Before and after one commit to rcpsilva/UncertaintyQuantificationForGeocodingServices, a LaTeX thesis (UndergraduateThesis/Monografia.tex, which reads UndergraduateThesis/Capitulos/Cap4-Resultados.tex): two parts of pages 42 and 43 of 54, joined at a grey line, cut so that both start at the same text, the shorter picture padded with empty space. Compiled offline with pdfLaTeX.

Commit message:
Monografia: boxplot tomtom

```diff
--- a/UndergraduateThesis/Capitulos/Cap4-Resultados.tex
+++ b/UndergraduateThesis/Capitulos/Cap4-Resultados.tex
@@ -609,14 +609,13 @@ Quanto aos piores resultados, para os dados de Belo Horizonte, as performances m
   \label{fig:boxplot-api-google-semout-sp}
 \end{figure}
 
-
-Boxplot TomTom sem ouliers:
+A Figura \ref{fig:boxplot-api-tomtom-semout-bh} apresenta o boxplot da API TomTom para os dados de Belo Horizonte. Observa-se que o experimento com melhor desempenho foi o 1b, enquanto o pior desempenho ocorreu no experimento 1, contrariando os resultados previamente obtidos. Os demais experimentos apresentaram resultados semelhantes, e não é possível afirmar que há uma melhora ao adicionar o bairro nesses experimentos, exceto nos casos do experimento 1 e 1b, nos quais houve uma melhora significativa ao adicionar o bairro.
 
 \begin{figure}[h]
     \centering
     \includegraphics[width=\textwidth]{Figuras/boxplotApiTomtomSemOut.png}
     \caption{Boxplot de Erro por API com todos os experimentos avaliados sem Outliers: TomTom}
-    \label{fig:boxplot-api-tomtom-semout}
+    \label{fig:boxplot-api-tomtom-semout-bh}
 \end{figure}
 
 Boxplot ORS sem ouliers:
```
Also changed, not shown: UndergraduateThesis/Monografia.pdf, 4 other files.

-=-=-=-=-

• What you should do: Among the entries, work out how many lines include the word "label". Answer with that number only.

• Your response: 3